At first glance, agile testing and finance seem incompatible, with the greatest risks appearing to be incomplete testing and slower development. The fear that agile testing will be incomplete testing seems logical at first glance: how could you possibly test everything if you’re working iteratively in short sprints? Agile testing can seem haphazard, but, of course, that’s not the case. In a waterfall approach, a tester will have a list of requirements, which they use to define test cases. Yet, bugs are found with regular frequency in live systems even after these ‘comprehensive’ test cases have passed. Little thought is given to how and where applications will fail – the interest is just that it has passed a particular check. There is a fundamental difference when testing with agility. Testing with agility makes it possible to use modern tooling, gain quick feedback, and execute the same level of checks without relying on heavily documented and time-intensive test cases.
Waterfall vs. agile
The second fear, that testing will slow development, can be true – in a waterfall approach. Managers who only know testing from waterfall will think of testing as a long process. Testers write a test plan and approach based on the requirements, followed by test suites and cases to meet the coverage demand. It’s a very labour intensive process. Bottlenecks are created when the development and testing are not done in parallel, and then at the end of a lengthy test period, the development team are presented with a long list of problems to resolve. This process is repeated and repeated as code changes introduce more, new and different bugs, leading to increased costs and missed delivery dates.
But agile testing takes the opposite approach. Testing with agility produces frequent feedback based on shared models and information, and constant questioning as development is ongoing. Even simple changes to the development cycle, such as testing on development branches, allows testers to give frequent feedback, which developers can immediately incorporate into their own work to produce effective results.
Mind maps can be an excellent aide memoir, and extremely useful alternatives to writing out full test cases. Recording exploratory journeys can provide useful evidence and the ability to replay this execution can give a greater scrutiny to spot problems.

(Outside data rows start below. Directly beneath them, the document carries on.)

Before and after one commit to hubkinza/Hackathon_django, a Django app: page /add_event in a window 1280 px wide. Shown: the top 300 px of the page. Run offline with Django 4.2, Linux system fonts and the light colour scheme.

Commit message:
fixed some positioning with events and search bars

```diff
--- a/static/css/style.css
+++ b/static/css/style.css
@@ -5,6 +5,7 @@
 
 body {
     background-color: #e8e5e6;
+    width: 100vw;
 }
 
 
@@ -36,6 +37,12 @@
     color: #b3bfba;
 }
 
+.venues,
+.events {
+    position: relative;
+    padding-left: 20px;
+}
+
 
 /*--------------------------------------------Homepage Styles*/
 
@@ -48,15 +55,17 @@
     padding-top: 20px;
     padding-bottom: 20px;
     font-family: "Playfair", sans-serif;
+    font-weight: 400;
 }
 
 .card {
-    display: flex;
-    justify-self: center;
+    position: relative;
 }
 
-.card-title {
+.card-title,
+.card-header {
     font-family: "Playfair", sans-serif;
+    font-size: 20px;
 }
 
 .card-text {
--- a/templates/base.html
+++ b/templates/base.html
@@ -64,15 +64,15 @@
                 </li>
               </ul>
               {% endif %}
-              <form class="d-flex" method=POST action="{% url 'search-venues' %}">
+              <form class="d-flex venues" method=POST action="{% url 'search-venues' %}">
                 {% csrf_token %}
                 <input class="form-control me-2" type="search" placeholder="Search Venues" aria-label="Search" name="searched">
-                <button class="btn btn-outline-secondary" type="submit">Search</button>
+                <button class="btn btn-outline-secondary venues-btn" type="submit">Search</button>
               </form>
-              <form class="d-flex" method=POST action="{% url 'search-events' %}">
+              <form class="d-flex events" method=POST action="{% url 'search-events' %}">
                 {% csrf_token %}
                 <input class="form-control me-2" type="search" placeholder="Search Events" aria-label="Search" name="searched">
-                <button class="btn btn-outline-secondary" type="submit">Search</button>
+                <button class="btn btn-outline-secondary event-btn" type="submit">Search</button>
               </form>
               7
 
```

Where possible, replacing manual test cases with automation will reduce the need for manual testing for regression.
Testers can also ensure good unit and integration tests are used and new ones added when code is changed and bugs are fixed, to avoid future regression.
A noticeable factor in the finance industry is its reliance on reports – which is at odds with the agile manifesto’s ethos of ‘working software over comprehensive documentation’. Bringing clients into the agile process is the best way to help them realise that they don’t necessarily need or want highly detailed documentation and that sharing knowledge with minimal documentation actually speeds up development and creates a culture of action and accountability. By being involved in the project from the beginning, finance clients see the efficacy of our testing, they understand how and why we’ve tested, and they have the confidence to be able to replicate similar tests if they do any more development in the future.
We want to avoid over-documenting and we need to feel confident that we can share the right knowledge with clients and other testers who may work on the project in the future. Projects need to uncover what information is valuable or useful. Bug counts will tell you little about the state of the application, but providing usable software to demo and use can display progress – and also build confidence that you are building the right thing.
The traditional view of testing is that it follows on from development: it’s a final quality check before the code is further developed, or released. In a regulation-heavy industry such as finance, this presents a real risk for development. Bringing testing in early gives your project a high level of quality and confidence from the start. If you’re working in two-week sprints, you’ll immediately see the benefits of starting testing in the first week, instead of in the middle of week two. Bugs will be found and driven out early in the cycle, smoothing the delivery towards the end of the sprint.
Testing with agility is not only suitable for the finance industry, it’s critical. It’s the best way to deliver robust, reliable software, and an essential part of any financial software development.
Written by Head of Testing, Scott Logic, Laurene Pisani